→ **DATA PROVIDED**:

####################

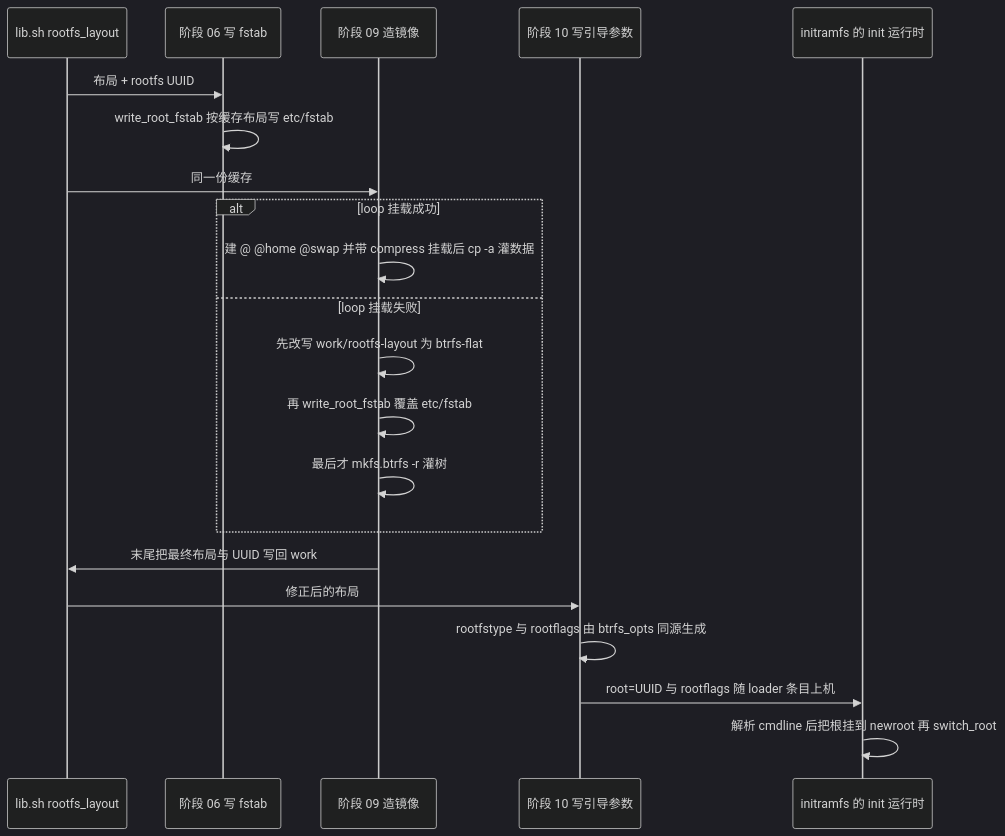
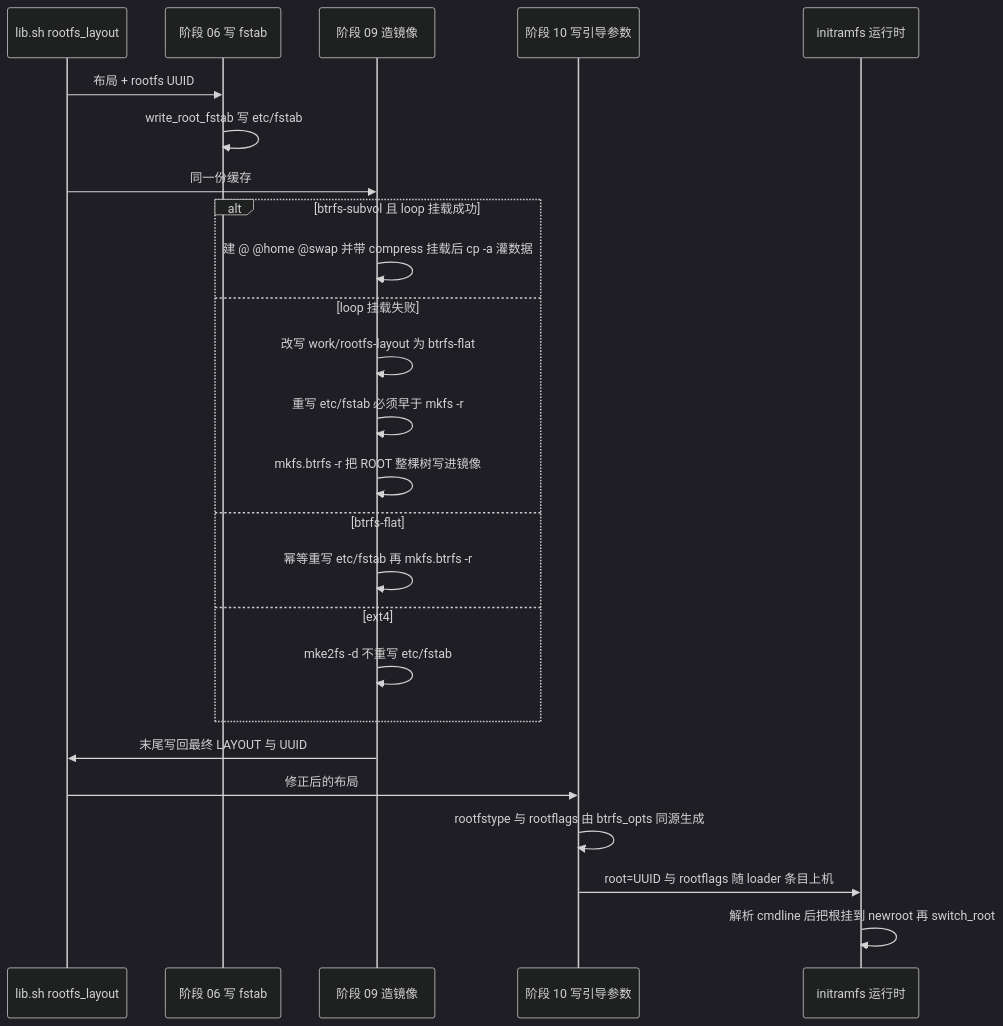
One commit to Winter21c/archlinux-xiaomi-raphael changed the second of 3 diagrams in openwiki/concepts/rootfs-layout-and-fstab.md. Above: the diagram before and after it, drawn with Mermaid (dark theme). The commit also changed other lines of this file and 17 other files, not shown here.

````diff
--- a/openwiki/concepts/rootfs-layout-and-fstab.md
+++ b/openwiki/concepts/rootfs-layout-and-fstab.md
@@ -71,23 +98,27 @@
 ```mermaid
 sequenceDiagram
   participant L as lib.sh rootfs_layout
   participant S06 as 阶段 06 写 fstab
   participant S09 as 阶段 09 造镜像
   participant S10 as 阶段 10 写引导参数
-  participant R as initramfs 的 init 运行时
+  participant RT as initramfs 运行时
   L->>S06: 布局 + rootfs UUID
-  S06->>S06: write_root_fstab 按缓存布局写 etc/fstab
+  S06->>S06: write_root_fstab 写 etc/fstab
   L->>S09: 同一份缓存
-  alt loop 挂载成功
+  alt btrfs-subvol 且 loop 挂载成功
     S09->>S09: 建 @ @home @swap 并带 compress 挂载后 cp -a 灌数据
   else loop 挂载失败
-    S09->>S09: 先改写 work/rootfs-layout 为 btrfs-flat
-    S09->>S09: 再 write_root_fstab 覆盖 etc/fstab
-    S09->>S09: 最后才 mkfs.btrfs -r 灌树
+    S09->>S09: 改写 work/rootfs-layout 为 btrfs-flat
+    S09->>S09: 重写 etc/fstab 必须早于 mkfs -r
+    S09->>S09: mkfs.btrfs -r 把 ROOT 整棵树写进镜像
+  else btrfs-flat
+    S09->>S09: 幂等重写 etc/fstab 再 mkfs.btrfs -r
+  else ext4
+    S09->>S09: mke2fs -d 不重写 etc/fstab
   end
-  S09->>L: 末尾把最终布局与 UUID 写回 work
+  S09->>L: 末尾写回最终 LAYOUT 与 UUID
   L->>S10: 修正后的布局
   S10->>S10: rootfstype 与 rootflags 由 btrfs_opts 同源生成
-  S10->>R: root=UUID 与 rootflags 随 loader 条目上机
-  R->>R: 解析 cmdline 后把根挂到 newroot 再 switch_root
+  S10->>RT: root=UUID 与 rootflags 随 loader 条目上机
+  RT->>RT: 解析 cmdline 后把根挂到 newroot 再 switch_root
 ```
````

####################

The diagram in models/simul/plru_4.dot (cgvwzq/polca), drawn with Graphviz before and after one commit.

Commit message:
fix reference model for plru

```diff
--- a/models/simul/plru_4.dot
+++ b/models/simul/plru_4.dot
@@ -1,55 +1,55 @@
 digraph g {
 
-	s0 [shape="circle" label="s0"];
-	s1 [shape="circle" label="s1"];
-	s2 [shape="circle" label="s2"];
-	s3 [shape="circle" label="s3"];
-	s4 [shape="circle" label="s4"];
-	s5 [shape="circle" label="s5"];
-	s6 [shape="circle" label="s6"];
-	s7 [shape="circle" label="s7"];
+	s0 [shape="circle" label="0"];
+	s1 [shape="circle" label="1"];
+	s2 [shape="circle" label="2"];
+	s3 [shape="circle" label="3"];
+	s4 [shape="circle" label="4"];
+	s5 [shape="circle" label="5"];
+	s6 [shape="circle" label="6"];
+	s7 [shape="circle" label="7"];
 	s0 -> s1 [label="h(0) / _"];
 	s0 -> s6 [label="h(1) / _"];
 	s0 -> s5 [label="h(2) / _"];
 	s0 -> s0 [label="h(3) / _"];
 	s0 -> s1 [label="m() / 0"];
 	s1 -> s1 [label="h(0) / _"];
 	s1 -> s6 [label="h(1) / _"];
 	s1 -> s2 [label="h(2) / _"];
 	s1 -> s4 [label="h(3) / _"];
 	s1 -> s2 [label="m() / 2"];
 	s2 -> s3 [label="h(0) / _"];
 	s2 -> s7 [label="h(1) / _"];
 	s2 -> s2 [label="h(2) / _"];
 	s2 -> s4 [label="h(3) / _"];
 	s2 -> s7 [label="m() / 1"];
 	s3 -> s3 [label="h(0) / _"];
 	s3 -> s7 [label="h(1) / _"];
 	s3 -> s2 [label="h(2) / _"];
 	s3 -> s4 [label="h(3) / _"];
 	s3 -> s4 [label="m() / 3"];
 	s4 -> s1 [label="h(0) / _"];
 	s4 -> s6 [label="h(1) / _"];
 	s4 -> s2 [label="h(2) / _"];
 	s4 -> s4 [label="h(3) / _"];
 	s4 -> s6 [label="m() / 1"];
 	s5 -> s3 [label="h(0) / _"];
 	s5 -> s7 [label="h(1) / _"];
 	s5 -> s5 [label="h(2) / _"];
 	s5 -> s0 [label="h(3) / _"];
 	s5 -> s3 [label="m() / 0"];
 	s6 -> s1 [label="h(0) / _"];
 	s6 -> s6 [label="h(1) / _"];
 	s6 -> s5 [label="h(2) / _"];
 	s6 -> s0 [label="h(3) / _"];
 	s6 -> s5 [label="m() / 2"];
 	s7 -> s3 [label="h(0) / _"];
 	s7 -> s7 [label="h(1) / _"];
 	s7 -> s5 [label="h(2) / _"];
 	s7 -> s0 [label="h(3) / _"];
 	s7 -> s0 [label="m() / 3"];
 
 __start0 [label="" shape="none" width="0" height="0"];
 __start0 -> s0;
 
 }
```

####################

→ **TASK DESCRIPTION**: For this exercise, find all lines in the records containing the word "UUID" and copy them.

→ **WRITTEN ANSWER**:
   L->>S06: 布局 + rootfs UUID
-  S09->>L: 末尾把最终布局与 UUID 写回 work
+  S09->>L: 末尾写回最终 LAYOUT 与 UUID
-  S10->>R: root=UUID 与 rootflags 随 loader 条目上机
+  S10->>RT: root=UUID 与 rootflags 随 loader 条目上机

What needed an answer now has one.